Illustration: Sarah Grillo/Axios

We usually think of Memorial Day as the start of the summer, with all of the fun and relaxation that goes with it — but this one is just going to remind us of all of the plans that have been ruined by the coronavirus.

Why it matters: If you thought it was stressful to be locked down during the spring, just wait until everyone realizes that all the traditional summer activities we've been looking forward to are largely off-limits this year.

Coronavirus dashboard

Illustration: Aïda Amer/Axios

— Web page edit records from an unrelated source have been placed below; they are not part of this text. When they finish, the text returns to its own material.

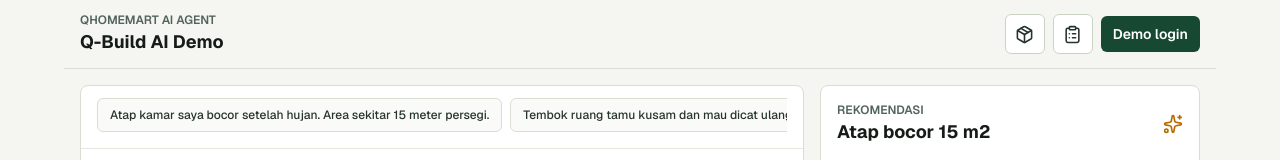
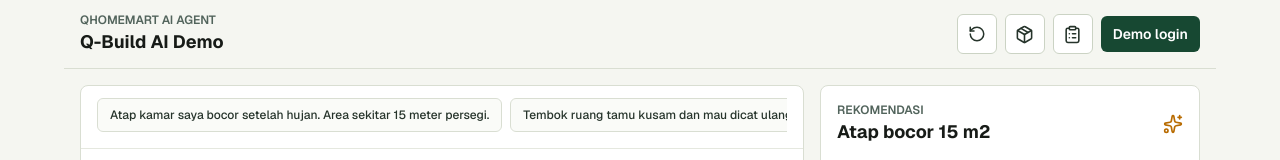
Before and after one commit to aqilaziz/q-build-ai, a Next.js app: page / in a window 1280 px wide. Shown: the top 160 px of the page. Built offline with nearby package versions, Linux system fonts and the light colour scheme.

Commit message:
Add new chat session reset

```diff
--- a/components/chat-demo.tsx
+++ b/components/chat-demo.tsx
@@ -12,6 +12,7 @@ import {
   Loader2,
   Package,
   PackageCheck,
+  RotateCcw,
   Save,
   Search,
   Send,
@@ -118,6 +119,22 @@ export function ChatDemo() {
     [],
   );
 
+  function handleNewSession() {
+    setMessages(initialMessages);
+    setInput(samplePrompts[0]);
+    setAttachedImage(null);
+    setRecommendation(null);
+    setStreamingText("");
+    setIsLoading(false);
+    setError("");
+    setSavedId("");
+    setSaveState("idle");
+
+    if (imageInputRef.current) {
+      imageInputRef.current.value = "";
+    }
+  }
+
   async function handleSubmit(event: FormEvent<HTMLFormElement>) {
     event.preventDefault();
     const prompt = input.trim();
@@ -199,6 +216,14 @@ export function ChatDemo() {
               <h1 className="truncate text-lg font-bold">Q-Build AI Demo</h1>
             </div>
             <div className="flex items-center gap-2">
+              <button
+                type="button"
+                onClick={handleNewSession}
+                className="inline-flex size-10 items-center justify-center rounded-md border border-[#cbd3c4] bg-white text-[#26342b]"
+                aria-label="Session Baru"
+              >
+                <RotateCcw size={18} />
+              </button>
               <Link
                 href="/catalog"
                 className="inline-flex size-10 items-center justify-center rounded-md border border-[#cbd3c4] bg-white text-[#26342b]"
```
Also changed, not shown: 1 other file (tests, documents, lock files or other folders).
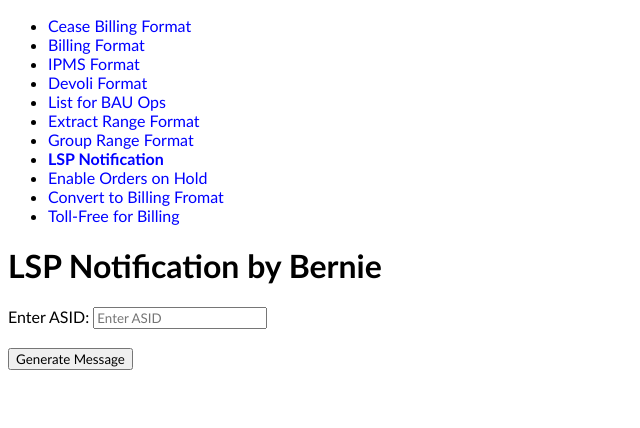
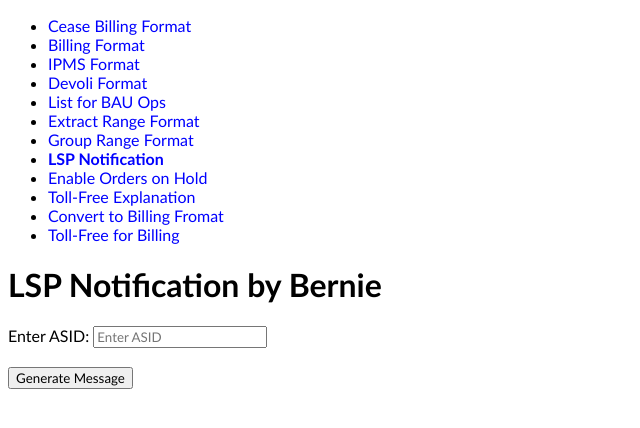
Before and after one commit to SirIoso/Number-Formatter, a plain HTML site: page lsp.html in a window 1280 px wide. Shown: the whole page, without its empty margins (0-640 px from the left). Drawn offline with Linux system fonts and the light colour scheme.

Commit message:
Add link to Toll-Free Explanation in lsp.html

```diff
--- a/lsp.html
+++ b/lsp.html
@@ -15,6 +15,7 @@
     <li><a href="number range.html">Group Range Format</a></li>
     <li><a href="lsp.html"><b>LSP Notification</b></a></li>
     <li><a href="enable.html">Enable Orders on Hold</a></li>
+    <li><a href="toll-free.html">Toll-Free Explanation</a></li>
     <li><a href="billing.html">Convert to Billing Fromat</a></li>
     <li><a href="tf.html">Toll-Free for Billing</a></li>
   </ul>
```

  1. Global: Total confirmed cases as of 8 a.m. ET: 5,428,605 — Total deaths: 345,375 — Total recoveries — 2,179,408Map.
  2. U.S.: Total confirmed cases as of 8 a.m. ET: 1,643,499 — Total deaths: 97,722 — Total recoveries: 366,736 — Total tested: 14,163,915Map.
  3. World: White House announces travel restrictions on Brazil Over 100 cases in Germany tied to single day of church services.
  4. Public health: Officials are urging Americans to wear masks over Memorial Day.
  5. Economy: White House economic adviser Kevin Hassett says it's possible the unemployment rate could still be in double digits by November's election.
  6. Federal government: Trump attacks a Columbia University study that suggests earlier lockdown could have saved 36,000 American lives.
  7. What should I do? Hydroxychloroquine questions answeredTraveling, asthma, dishes, disinfectants and being contagiousMasks, lending books and self-isolatingExercise, laundry, what counts as soap — Pets, moving and personal healthAnswers about the virus from Axios expertsWhat to know about social distancingHow to minimize your risk.
  8. Other resources: CDC on how to avoid the virus, what to do if you get it, the right mask to wear.

Subscribe to Mike Allen's Axios AM to follow our coronavirus coverage each morning from your inbox.

Updated 5 hours ago - Politics & Policy

U.S. coronavirus updates

Data: The Center for Systems Science and Engineering at Johns Hopkins; Map: Andrew Witherspoon/Axios. This graphic includes "probable deaths" that New York City began reporting on April 14.

The CDC is warning of potentially "aggressive rodent behavior" amid a rise in reports of rat activity in several areas, as the animals search further for food while Americans stay home more during the coronavirus pandemic.

By the numbers: More than 97,700 people have died from COVID-19 and over 1.6 million have tested positive in the U.S. Over 366,700 Americans have recovered and more than 14.1 million tests have been conducted.